In June 1839 an accusation was made by the priests of Timok to the district Court of Porec [Zajecar] about the inhabitants of the village Sarbanovac because they had opened the graves and mutilated the corpses of several of their dead.
The village is located in modern day Serbia near Zajecar [North West region].
According to the villagers, nine corpses in the local graveyard had turned into vampires [the people are named in the report] and had strangled several men, women [again, the names are given] and children, six infants and a number of animals.
The villagers turned to their local priest for help, but where forbidden to disinter the corpses.
Because they feared for their life, the villagers decided to wait until the priest was out of town and went to the local cemetery to investigate their suspected vampires.
A man called Novak Mikov was paid with 10 grosas [local coin] to do the dirty work.
He dug up the vampires, cut out their hearts and boiled them in wine. After, the hearts were stuffed back into place, and the corpses reburied.
There was one exception.
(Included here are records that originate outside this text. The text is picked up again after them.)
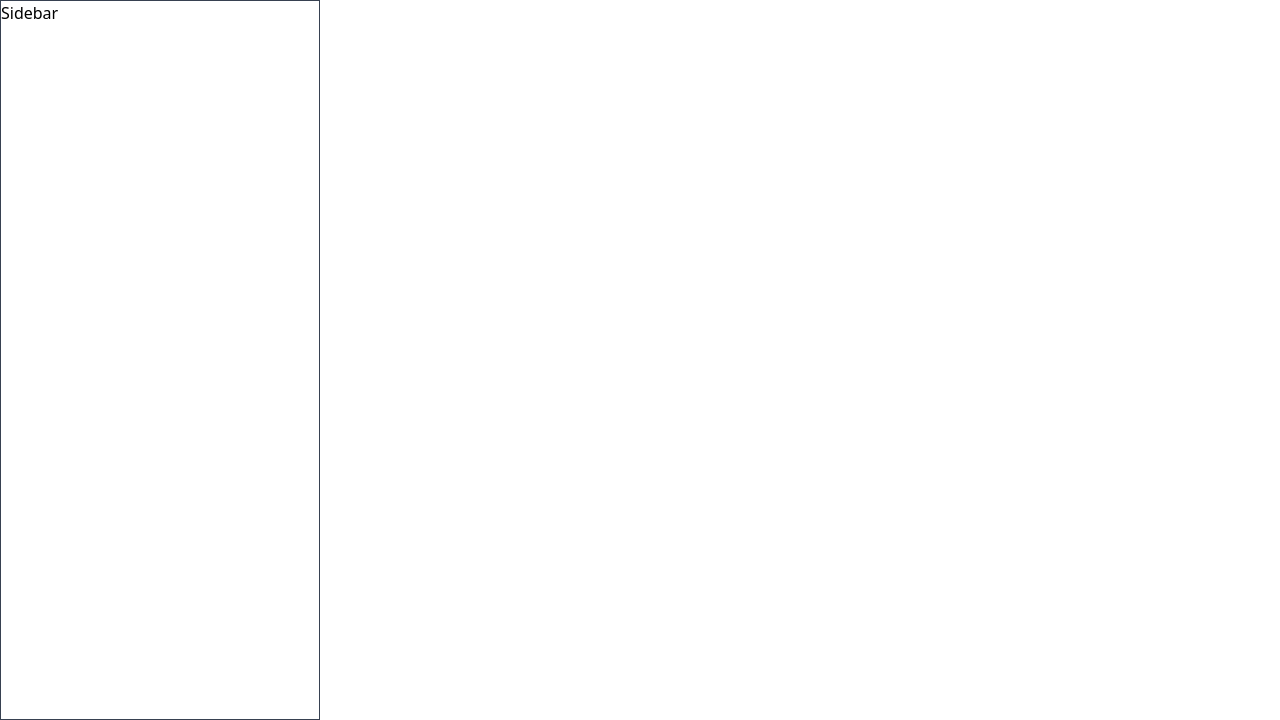
Repository: Qu4ntumGuy/telegram-clone
Page: /
The author's editor kept a copy of each file at every save. The page is drawn from the files as they stood at one save, then again after the next save.
The browser window is 1280 px wide. The pictures show the whole page.
The project was rebuilt for these pictures with package versions that can differ from the ones it lists, and the page was loaded fresh each time. Also part of the build but not shown: src/Utils/ContextProvider.js.

Above is the page before, as saved 2024-07-15 10:48:37.

After the next save:
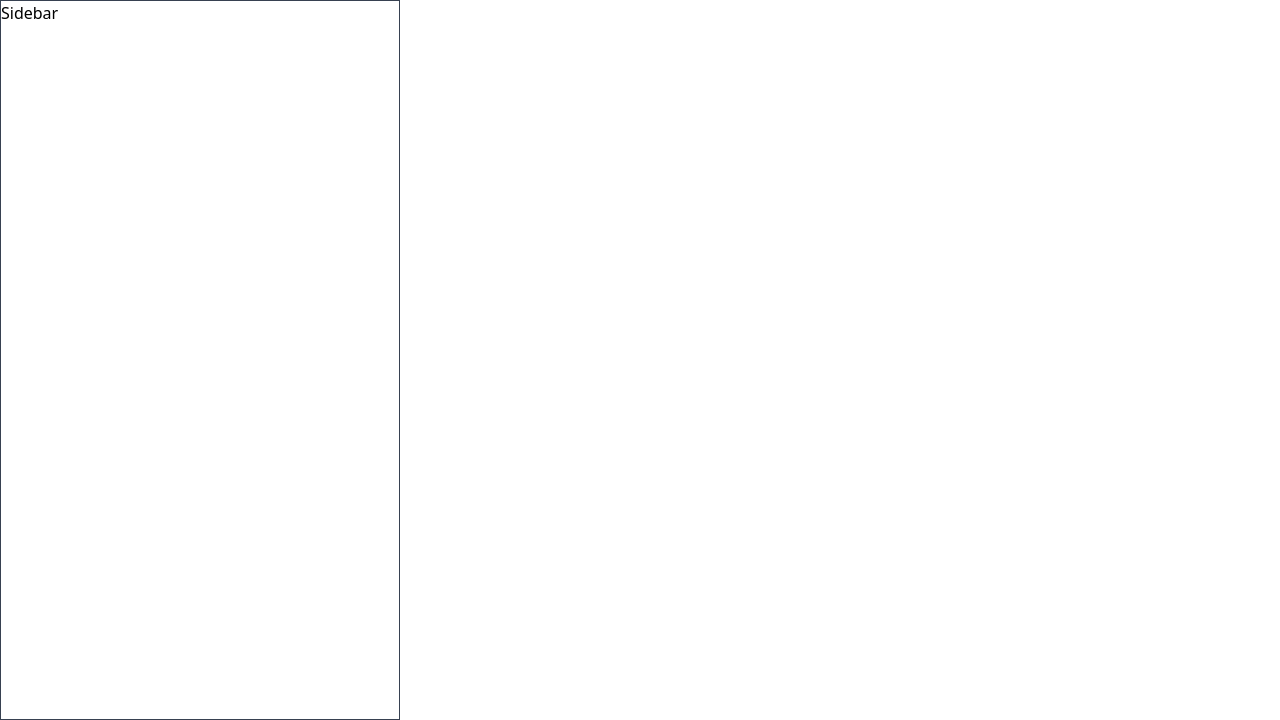
Saved 30 s later.
--- a/src/Components/Sidebar.js
+++ b/src/Components/Sidebar.js
@@ -4,7 +4,7 @@ import { useComponentContext } from "../Utils/ContextProvider";
 function Sidebar() {
   const context = useComponentContext();
   return (
-    <div className="min-w-[20rem] border border-gray-700 h-screen">Sidebar</div>
+    <div className="min-w-[25rem] border border-gray-700 h-screen">Sidebar</div>
   );
 }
When the grave of Jona, the wife of Vinulov, was opened everyone agreed that she was no vampire, so her corpse was buried intact.
Novak and 4 other villagers that were implicated in “masterminding” the plan were convicted of the crime and sentenced to 7 days in jail plus 30 strokes of cane.